Information given below:

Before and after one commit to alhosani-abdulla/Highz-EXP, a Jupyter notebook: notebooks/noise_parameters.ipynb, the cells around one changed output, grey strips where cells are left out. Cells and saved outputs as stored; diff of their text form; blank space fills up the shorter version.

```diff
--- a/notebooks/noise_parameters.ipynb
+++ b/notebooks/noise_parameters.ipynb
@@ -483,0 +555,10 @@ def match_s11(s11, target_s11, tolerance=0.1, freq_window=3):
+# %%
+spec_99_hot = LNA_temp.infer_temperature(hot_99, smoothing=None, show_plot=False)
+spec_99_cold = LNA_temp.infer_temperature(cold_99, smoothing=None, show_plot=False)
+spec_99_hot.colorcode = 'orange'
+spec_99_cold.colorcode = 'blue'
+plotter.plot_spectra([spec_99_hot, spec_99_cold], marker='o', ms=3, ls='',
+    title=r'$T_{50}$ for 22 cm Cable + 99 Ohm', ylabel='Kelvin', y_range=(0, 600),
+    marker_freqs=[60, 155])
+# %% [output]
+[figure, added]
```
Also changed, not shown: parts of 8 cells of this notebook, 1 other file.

End of Information given.
Information given below:

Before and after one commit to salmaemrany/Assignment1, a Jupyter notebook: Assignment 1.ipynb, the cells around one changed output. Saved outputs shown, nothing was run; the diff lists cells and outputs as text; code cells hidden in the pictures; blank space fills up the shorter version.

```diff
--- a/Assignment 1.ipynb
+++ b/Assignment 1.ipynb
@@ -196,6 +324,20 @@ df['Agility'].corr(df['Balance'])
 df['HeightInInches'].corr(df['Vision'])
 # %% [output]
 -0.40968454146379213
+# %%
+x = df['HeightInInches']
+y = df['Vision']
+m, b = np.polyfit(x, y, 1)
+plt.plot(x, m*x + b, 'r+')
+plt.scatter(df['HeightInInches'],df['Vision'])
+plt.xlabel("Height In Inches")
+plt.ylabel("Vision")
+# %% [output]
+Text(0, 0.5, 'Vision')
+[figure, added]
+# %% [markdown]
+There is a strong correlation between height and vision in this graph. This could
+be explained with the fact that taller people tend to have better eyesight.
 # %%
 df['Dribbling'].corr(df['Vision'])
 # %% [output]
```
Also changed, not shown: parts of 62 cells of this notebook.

End of Information given.

Prompt:
Check each line of the records for "Assignment" and copy the ones that contain it.

Solution for this exercise:
Before and after one commit to salmaemrany/Assignment1, a Jupyter notebook: Assignment 1.ipynb, the cells around one changed output. Saved outputs shown, nothing was run; the diff lists cells and outputs as text; code cells hidden in the pictures; blank space fills up the shorter version.
--- a/Assignment 1.ipynb
+++ b/Assignment 1.ipynb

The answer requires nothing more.